AIM OF THE EXERCISE >>
When you return the data, keep every word exact and include none of the images.

RECORDS TO PROCESS >>
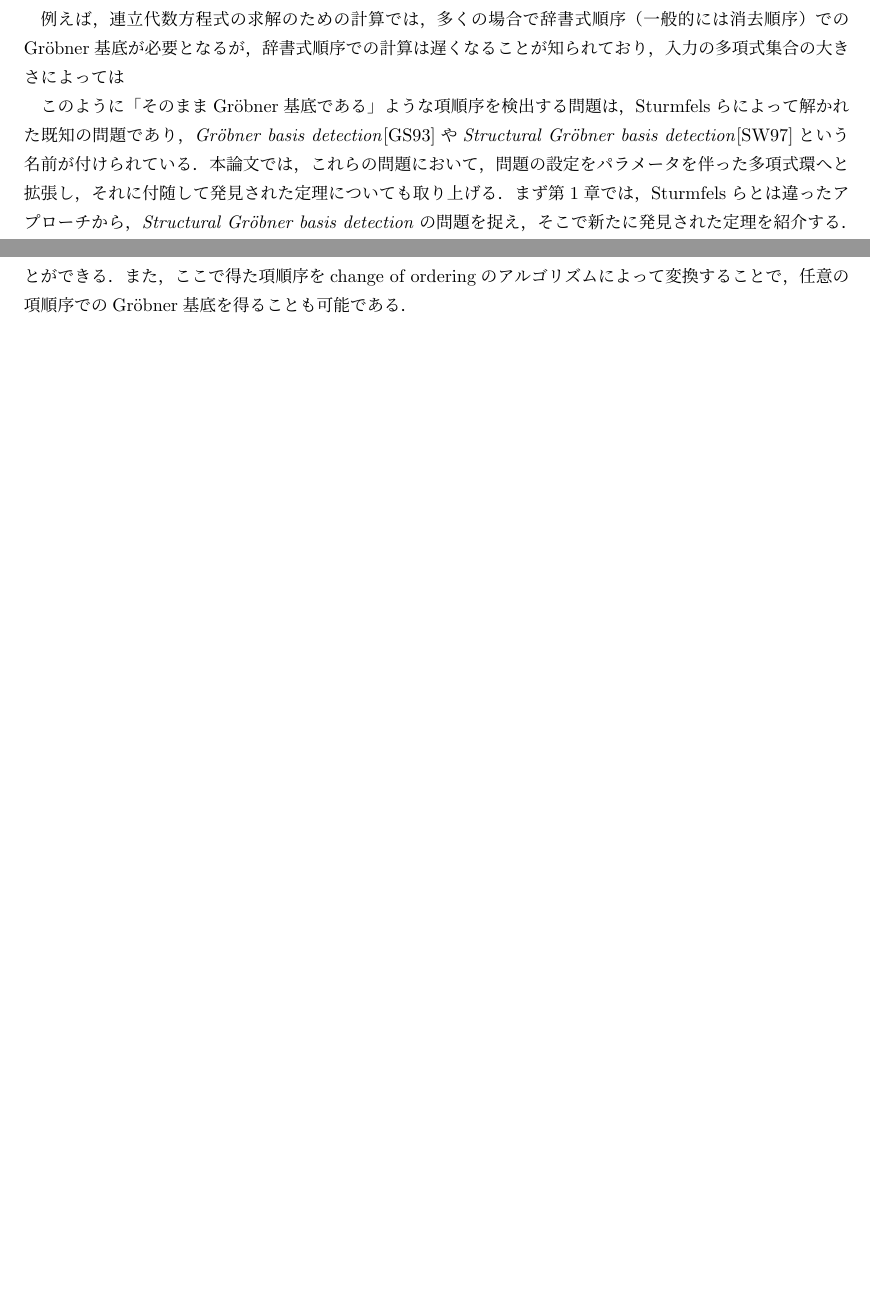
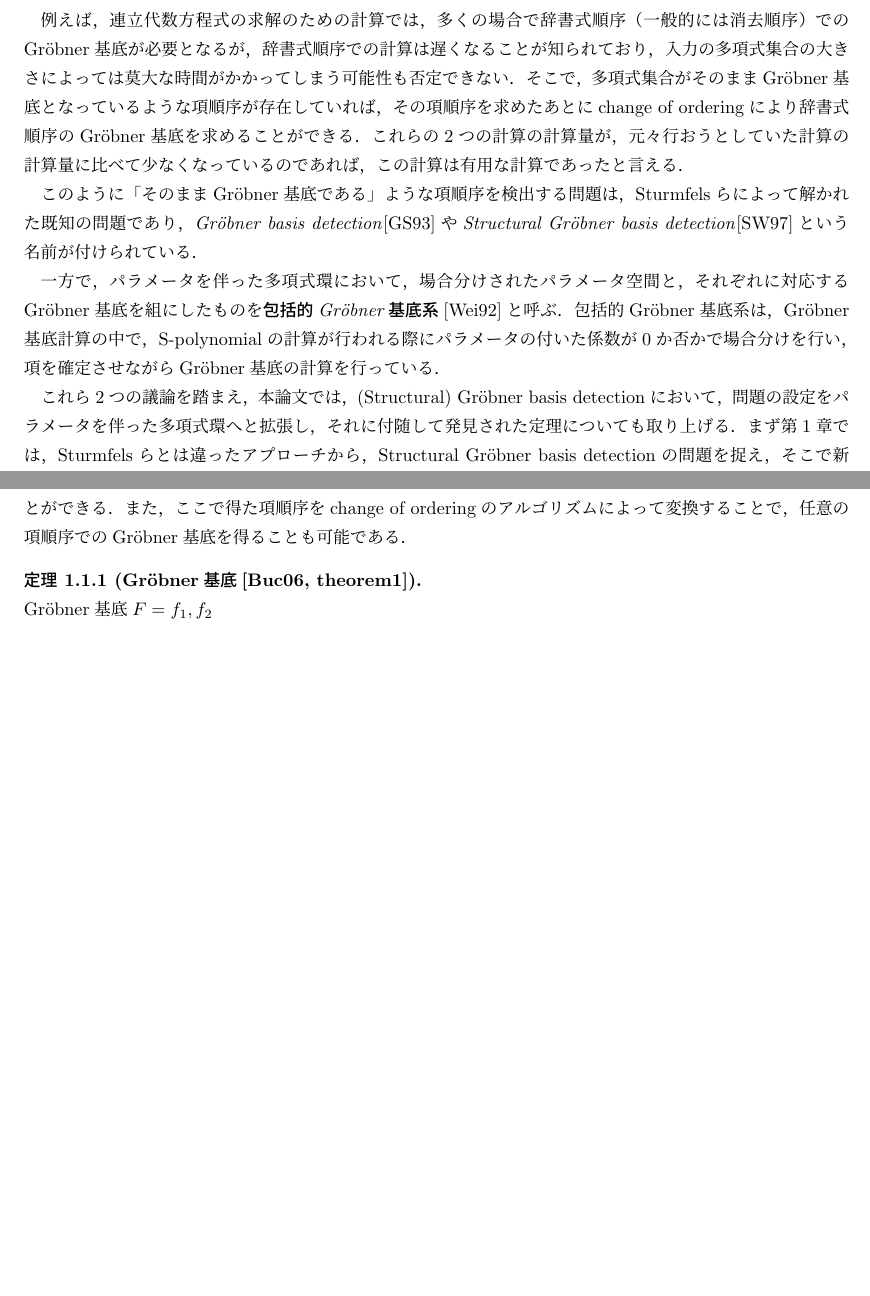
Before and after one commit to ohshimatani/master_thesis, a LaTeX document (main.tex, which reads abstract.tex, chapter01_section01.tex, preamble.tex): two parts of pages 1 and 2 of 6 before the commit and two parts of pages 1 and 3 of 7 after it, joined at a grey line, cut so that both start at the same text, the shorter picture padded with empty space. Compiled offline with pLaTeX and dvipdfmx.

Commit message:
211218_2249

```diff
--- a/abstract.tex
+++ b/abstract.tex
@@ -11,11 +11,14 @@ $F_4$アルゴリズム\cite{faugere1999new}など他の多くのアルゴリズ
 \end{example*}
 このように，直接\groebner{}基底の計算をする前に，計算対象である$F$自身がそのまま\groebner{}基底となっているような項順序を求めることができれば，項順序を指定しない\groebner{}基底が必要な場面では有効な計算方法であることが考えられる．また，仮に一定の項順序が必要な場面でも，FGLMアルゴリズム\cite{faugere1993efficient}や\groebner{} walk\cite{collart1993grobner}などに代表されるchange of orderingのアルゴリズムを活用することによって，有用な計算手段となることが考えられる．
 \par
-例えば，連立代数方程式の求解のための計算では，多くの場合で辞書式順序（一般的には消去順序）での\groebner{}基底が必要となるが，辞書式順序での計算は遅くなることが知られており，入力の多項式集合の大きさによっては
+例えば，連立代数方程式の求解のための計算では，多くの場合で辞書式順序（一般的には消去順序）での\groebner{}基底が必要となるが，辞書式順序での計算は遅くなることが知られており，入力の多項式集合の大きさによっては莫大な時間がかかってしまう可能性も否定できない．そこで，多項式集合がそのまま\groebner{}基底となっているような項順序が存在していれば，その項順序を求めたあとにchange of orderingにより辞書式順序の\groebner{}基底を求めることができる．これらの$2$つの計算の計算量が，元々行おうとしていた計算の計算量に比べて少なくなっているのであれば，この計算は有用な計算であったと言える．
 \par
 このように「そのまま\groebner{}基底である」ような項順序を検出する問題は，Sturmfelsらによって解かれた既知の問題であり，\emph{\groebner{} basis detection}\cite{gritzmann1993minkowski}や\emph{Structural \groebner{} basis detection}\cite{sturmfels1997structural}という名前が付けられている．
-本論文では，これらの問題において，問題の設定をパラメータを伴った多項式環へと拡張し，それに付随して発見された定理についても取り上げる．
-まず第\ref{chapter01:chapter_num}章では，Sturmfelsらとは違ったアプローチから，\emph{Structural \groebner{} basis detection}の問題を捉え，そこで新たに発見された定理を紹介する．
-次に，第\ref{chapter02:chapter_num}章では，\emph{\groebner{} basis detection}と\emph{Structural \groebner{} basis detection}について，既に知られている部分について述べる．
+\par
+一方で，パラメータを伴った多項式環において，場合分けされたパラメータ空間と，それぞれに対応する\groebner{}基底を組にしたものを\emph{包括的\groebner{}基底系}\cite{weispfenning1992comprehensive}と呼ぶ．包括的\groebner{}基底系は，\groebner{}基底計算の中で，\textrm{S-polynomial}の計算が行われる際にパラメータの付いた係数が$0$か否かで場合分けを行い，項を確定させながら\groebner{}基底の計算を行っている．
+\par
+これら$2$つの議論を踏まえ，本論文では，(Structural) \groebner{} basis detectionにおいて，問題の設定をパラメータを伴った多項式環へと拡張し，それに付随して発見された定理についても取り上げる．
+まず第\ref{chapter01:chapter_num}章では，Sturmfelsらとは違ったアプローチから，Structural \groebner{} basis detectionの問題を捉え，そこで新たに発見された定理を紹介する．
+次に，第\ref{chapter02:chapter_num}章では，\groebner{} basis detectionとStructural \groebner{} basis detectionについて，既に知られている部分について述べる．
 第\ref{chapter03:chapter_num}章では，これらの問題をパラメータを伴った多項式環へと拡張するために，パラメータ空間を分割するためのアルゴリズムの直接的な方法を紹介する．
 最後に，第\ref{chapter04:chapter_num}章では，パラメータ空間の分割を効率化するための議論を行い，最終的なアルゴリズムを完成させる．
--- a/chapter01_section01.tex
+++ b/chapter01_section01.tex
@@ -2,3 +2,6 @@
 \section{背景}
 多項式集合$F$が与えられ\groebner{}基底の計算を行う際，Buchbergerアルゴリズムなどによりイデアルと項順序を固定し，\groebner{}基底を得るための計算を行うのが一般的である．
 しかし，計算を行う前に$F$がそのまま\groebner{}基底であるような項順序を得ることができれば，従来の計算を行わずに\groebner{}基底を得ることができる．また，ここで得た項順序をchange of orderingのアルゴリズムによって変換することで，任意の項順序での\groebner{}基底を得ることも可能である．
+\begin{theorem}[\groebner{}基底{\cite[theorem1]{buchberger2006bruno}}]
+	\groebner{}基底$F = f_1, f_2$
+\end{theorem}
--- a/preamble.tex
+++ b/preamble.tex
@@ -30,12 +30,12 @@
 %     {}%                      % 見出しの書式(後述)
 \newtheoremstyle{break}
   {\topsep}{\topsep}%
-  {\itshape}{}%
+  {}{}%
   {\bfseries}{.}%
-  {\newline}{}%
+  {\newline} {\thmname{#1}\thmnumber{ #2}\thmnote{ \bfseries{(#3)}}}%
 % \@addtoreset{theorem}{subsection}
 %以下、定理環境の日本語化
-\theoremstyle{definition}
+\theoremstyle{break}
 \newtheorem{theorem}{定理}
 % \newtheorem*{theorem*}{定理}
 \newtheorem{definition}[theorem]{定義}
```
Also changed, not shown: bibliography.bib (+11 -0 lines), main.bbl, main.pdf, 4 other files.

EXERCISE ANSWER >>
Before and after one commit to ohshimatani/master_thesis, a LaTeX document (main.tex, which reads abstract.tex, chapter01_section01.tex, preamble.tex): two parts of pages 1 and 2 of 6 before the commit and two parts of pages 1 and 3 of 7 after it, joined at a grey line, cut so that both start at the same text, the shorter picture padded with empty space. Compiled offline with pLaTeX and dvipdfmx.

Commit message:
211218_2249

```diff
--- a/abstract.tex
+++ b/abstract.tex
@@ -11,11 +11,14 @@ $F_4$アルゴリズム\cite{faugere1999new}など他の多くのアルゴリズ
 \end{example*}
 このように，直接\groebner{}基底の計算をする前に，計算対象である$F$自身がそのまま\groebner{}基底となっているような項順序を求めることができれば，項順序を指定しない\groebner{}基底が必要な場面では有効な計算方法であることが考えられる．また，仮に一定の項順序が必要な場面でも，FGLMアルゴリズム\cite{faugere1993efficient}や\groebner{} walk\cite{collart1993grobner}などに代表されるchange of orderingのアルゴリズムを活用することによって，有用な計算手段となることが考えられる．
 \par
-例えば，連立代数方程式の求解のための計算では，多くの場合で辞書式順序（一般的には消去順序）での\groebner{}基底が必要となるが，辞書式順序での計算は遅くなることが知られており，入力の多項式集合の大きさによっては
+例えば，連立代数方程式の求解のための計算では，多くの場合で辞書式順序（一般的には消去順序）での\groebner{}基底が必要となるが，辞書式順序での計算は遅くなることが知られており，入力の多項式集合の大きさによっては莫大な時間がかかってしまう可能性も否定できない．そこで，多項式集合がそのまま\groebner{}基底となっているような項順序が存在していれば，その項順序を求めたあとにchange of orderingにより辞書式順序の\groebner{}基底を求めることができる．これらの$2$つの計算の計算量が，元々行おうとしていた計算の計算量に比べて少なくなっているのであれば，この計算は有用な計算であったと言える．
 \par
 このように「そのまま\groebner{}基底である」ような項順序を検出する問題は，Sturmfelsらによって解かれた既知の問題であり，\emph{\groebner{} basis detection}\cite{gritzmann1993minkowski}や\emph{Structural \groebner{} basis detection}\cite{sturmfels1997structural}という名前が付けられている．
-本論文では，これらの問題において，問題の設定をパラメータを伴った多項式環へと拡張し，それに付随して発見された定理についても取り上げる．
-まず第\ref{chapter01:chapter_num}章では，Sturmfelsらとは違ったアプローチから，\emph{Structural \groebner{} basis detection}の問題を捉え，そこで新たに発見された定理を紹介する．
-次に，第\ref{chapter02:chapter_num}章では，\emph{\groebner{} basis detection}と\emph{Structural \groebner{} basis detection}について，既に知られている部分について述べる．
+\par
+一方で，パラメータを伴った多項式環において，場合分けされたパラメータ空間と，それぞれに対応する\groebner{}基底を組にしたものを\emph{包括的\groebner{}基底系}\cite{weispfenning1992comprehensive}と呼ぶ．包括的\groebner{}基底系は，\groebner{}基底計算の中で，\textrm{S-polynomial}の計算が行われる際にパラメータの付いた係数が$0$か否かで場合分けを行い，項を確定させながら\groebner{}基底の計算を行っている．
+\par
+これら$2$つの議論を踏まえ，本論文では，(Structural) \groebner{} basis detectionにおいて，問題の設定をパラメータを伴った多項式環へと拡張し，それに付随して発見された定理についても取り上げる．
+まず第\ref{chapter01:chapter_num}章では，Sturmfelsらとは違ったアプローチから，Structural \groebner{} basis detectionの問題を捉え，そこで新たに発見された定理を紹介する．
+次に，第\ref{chapter02:chapter_num}章では，\groebner{} basis detectionとStructural \groebner{} basis detectionについて，既に知られている部分について述べる．
 第\ref{chapter03:chapter_num}章では，これらの問題をパラメータを伴った多項式環へと拡張するために，パラメータ空間を分割するためのアルゴリズムの直接的な方法を紹介する．
 最後に，第\ref{chapter04:chapter_num}章では，パラメータ空間の分割を効率化するための議論を行い，最終的なアルゴリズムを完成させる．
--- a/chapter01_section01.tex
+++ b/chapter01_section01.tex
@@ -2,3 +2,6 @@
 \section{背景}
 多項式集合$F$が与えられ\groebner{}基底の計算を行う際，Buchbergerアルゴリズムなどによりイデアルと項順序を固定し，\groebner{}基底を得るための計算を行うのが一般的である．
 しかし，計算を行う前に$F$がそのまま\groebner{}基底であるような項順序を得ることができれば，従来の計算を行わずに\groebner{}基底を得ることができる．また，ここで得た項順序をchange of orderingのアルゴリズムによって変換することで，任意の項順序での\groebner{}基底を得ることも可能である．
+\begin{theorem}[\groebner{}基底{\cite[theorem1]{buchberger2006bruno}}]
+	\groebner{}基底$F = f_1, f_2$
+\end{theorem}
--- a/preamble.tex
+++ b/preamble.tex
@@ -30,12 +30,12 @@
 %     {}%                      % 見出しの書式(後述)
 \newtheoremstyle{break}
   {\topsep}{\topsep}%
-  {\itshape}{}%
+  {}{}%
   {\bfseries}{.}%
-  {\newline}{}%
+  {\newline} {\thmname{#1}\thmnumber{ #2}\thmnote{ \bfseries{(#3)}}}%
 % \@addtoreset{theorem}{subsection}
 %以下、定理環境の日本語化
-\theoremstyle{definition}
+\theoremstyle{break}
 \newtheorem{theorem}{定理}
 % \newtheorem*{theorem*}{定理}
 \newtheorem{definition}[theorem]{定義}
```
Also changed, not shown: bibliography.bib (+11 -0 lines), main.bbl, main.pdf, 4 other files.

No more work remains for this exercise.